A process known as ‘sparging’ then takes place separating out the liquid, called ‘wort’, which passes through into the copper. This will produce around 1,000 litres of beer, with the quantity of malt determining the amount of alcohol produced in the finished beer.
‘Light coloured beers are popular at the moment so I wanted to be different when I produced one for the beer festival,’ Paul said.
‘CAMRA asked for something dark. We wanted to do something like a stout or a porter. This is a very simple beer without a lot of different ingredients so it should allow the taste of the coffee to come through.’
Once in the copper the beer is heated to boiling and the ‘bittering’ hops are added. One and a half hours later the brew is allowed to cool and the ‘aroma’ hops are added. Finally, when it has cooled to 21 degrees centigrade, it is transferred to the fermenter.
Fermentation starts quite slowly for the first 24 hours and builds to a peak after about 36. After about four days it is complete. It then takes a couple of days to clear at about three degrees and at this point it can be racked off into the casks where a secondary fermentation takes place, lasting about a week. Next it’s ready to be sent out – and drunk.
‘For the mild it can be sent out in two or three days,’ he said.

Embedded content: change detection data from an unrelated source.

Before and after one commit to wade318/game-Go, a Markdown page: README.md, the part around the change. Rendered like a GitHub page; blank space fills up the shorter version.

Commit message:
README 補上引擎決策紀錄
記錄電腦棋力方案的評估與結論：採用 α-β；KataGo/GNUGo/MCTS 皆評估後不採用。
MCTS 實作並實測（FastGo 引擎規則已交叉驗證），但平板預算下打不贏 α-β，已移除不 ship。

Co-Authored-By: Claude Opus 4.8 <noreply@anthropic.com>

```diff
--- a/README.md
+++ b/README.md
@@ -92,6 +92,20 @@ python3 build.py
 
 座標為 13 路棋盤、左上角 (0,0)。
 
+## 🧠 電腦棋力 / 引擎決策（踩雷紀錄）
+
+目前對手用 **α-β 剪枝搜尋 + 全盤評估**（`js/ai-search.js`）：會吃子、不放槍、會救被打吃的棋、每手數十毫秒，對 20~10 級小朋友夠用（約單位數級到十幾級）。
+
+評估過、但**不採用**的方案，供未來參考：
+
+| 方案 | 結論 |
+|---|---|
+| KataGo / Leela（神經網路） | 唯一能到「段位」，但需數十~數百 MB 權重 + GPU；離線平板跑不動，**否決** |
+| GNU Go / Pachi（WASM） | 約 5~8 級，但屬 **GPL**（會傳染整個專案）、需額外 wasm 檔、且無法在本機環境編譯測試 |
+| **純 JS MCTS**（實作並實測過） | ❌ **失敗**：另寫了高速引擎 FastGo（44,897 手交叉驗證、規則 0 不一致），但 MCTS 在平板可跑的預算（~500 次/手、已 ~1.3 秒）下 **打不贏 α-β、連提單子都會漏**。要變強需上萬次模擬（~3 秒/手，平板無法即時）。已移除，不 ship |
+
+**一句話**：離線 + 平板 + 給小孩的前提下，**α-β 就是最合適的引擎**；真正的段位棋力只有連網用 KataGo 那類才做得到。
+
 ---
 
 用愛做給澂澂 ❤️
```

‘But for the stronger beers it’s best after about three weeks.’
So far, 21 pubs are taking Paul’s beer from time to time and it is regularly on offer in the Sulby Glen Hotel, the Railway at Union Mills and the Bay View at Port St Mary.

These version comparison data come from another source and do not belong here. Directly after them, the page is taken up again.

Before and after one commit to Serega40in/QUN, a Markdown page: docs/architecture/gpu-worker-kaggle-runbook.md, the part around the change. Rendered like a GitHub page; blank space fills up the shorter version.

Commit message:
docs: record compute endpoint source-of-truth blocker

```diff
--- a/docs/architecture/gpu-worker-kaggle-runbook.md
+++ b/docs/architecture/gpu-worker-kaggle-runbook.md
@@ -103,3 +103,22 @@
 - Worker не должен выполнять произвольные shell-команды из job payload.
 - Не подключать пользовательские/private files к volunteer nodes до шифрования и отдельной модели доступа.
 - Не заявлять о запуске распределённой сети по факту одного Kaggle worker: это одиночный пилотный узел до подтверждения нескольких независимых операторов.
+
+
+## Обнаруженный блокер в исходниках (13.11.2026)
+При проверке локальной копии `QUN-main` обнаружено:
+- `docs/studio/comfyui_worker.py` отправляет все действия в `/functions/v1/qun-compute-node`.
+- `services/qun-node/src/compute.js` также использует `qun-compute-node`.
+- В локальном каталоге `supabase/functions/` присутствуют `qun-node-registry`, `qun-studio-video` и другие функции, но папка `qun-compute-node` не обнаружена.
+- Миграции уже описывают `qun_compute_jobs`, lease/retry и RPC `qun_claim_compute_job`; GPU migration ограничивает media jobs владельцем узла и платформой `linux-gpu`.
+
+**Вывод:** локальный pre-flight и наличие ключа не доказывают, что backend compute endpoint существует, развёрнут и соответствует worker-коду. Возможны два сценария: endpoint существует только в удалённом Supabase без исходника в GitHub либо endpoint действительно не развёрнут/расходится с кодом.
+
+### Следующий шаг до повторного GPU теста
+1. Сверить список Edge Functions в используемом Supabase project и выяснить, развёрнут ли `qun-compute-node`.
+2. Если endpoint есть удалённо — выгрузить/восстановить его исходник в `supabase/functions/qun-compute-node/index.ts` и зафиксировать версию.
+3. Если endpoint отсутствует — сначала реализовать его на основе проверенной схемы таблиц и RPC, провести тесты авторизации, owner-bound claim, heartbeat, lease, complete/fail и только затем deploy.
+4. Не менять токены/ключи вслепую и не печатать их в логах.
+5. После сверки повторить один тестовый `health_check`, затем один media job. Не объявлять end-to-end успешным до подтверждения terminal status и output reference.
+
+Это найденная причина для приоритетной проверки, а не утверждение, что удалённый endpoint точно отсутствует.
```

‘Bottling the beer and exporting it will help trade too because an inceasing number of people are drinking at home,’ he said.

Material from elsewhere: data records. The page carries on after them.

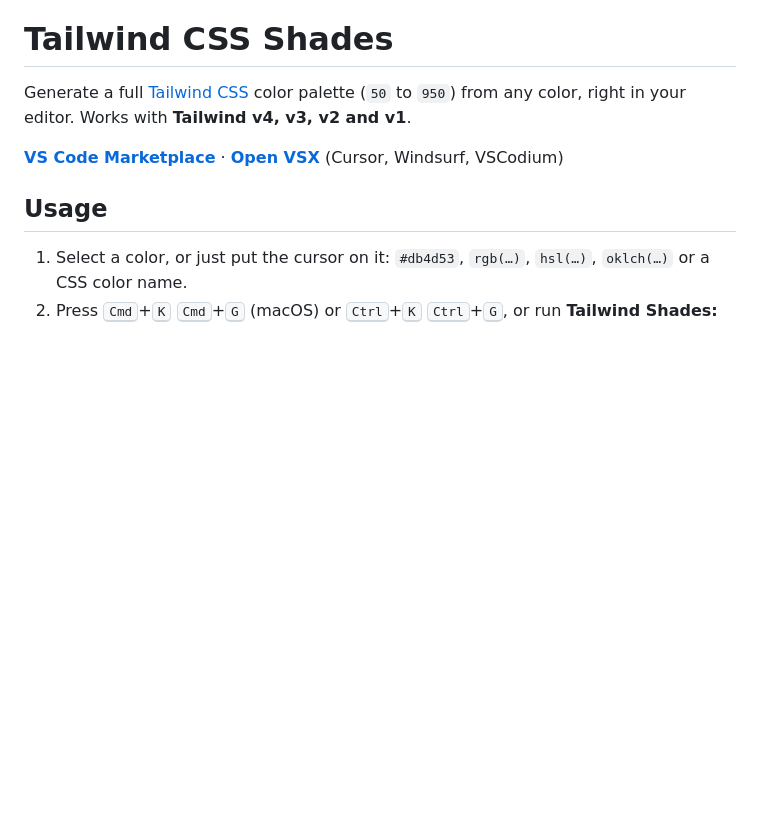
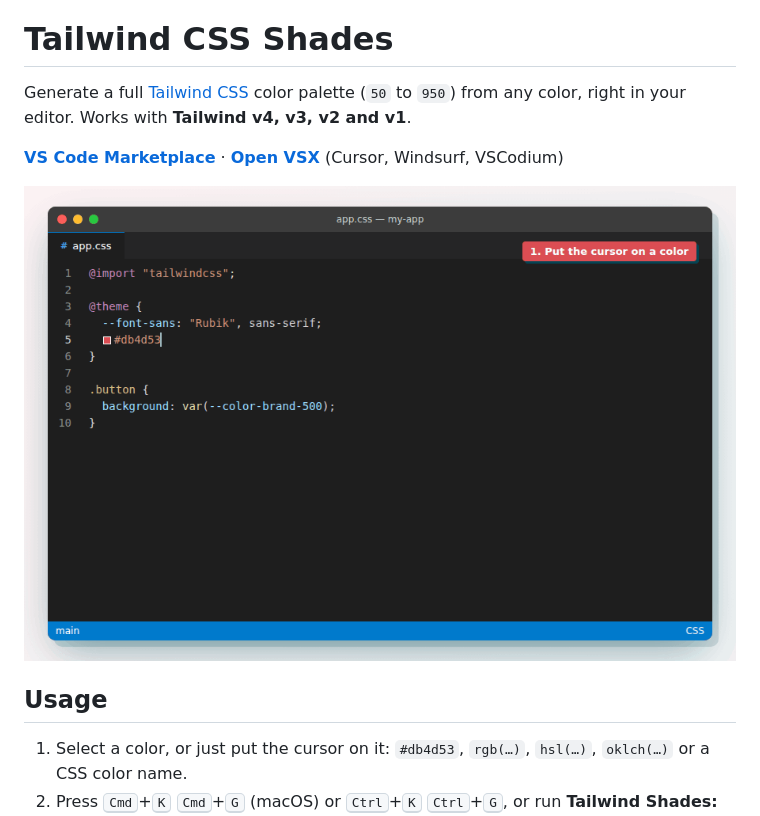
Before and after one commit to bourhaouta/vscode-tailwindshades, a Markdown page: README.md, the part around the change. GitHub-like rendering; pictures changed too: media/demo.gif (added); blank space fills up the shorter version.

Commit message:
Add demo GIF of the v4 @theme output

```diff
--- a/README.md
+++ b/README.md
@@ -3,6 +3,8 @@
 Generate a full [Tailwind CSS](https://tailwindcss.com/) color palette (`50` to `950`) from any color, right in your editor. Works with **Tailwind v4, v3, v2 and v1**.
 
 **[VS Code Marketplace](https://marketplace.visualstudio.com/items?itemName=bourhaouta.tailwindshades)** · **[Open VSX](https://open-vsx.org/extension/bourhaouta/tailwindshades)** (Cursor, Windsurf, VSCodium)
+
+<img src="media/demo.gif" alt="Put the cursor on #db4d53, press Ctrl+K Ctrl+G, name it brand, and a Tailwind v4 @theme palette from brand-50 to brand-950 is written in OKLCH" width="750">
 
 ## Usage
 
```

In fact the very first batch of bottled beers will soon be brewed and bottled by the Doghouse and are to be available through the Wine Cellar in Douglas.
In addition to what has been officially named Manx Coffee Porter, the Doghouse has six other brews in its portfolio including a gold ale, a light and a dark India pale ale, a mild and a bitter.
Mild was recently dropped as a regular brew by the island’s biggest brewery, Okell’s, because demand was too low for it to be viable for them. But for a small volume producer like the Doghouse brewery it is still a worthwhile product.
For Paul, who lives in Kirk Michael, part of the pleasure of the job – apart from the end product – is experimenting and producing different ales, He’s recently enlisted the help of consultant Sean Franklin, formerly of Roosters Brewery in Knaresborough, to work on a pale beer for the next brew.
The Isle of Man’s second CAMRA real ale festival is on April 4 to 6 at the Masonic Hall in Douglas. It will feature well over 700 gallons of real ale in 100 different varieties – which is 50 per cent more than last year.
In addition to that there will be about 100 gallons of cider or perry not to mention fruit wines, musical entertainment and food.
Last year’s event, the first such festival in the Isle of Man became a victim of its own runaway success with queues of people waiting to get in and eventually running out of beer early on Saturday evening.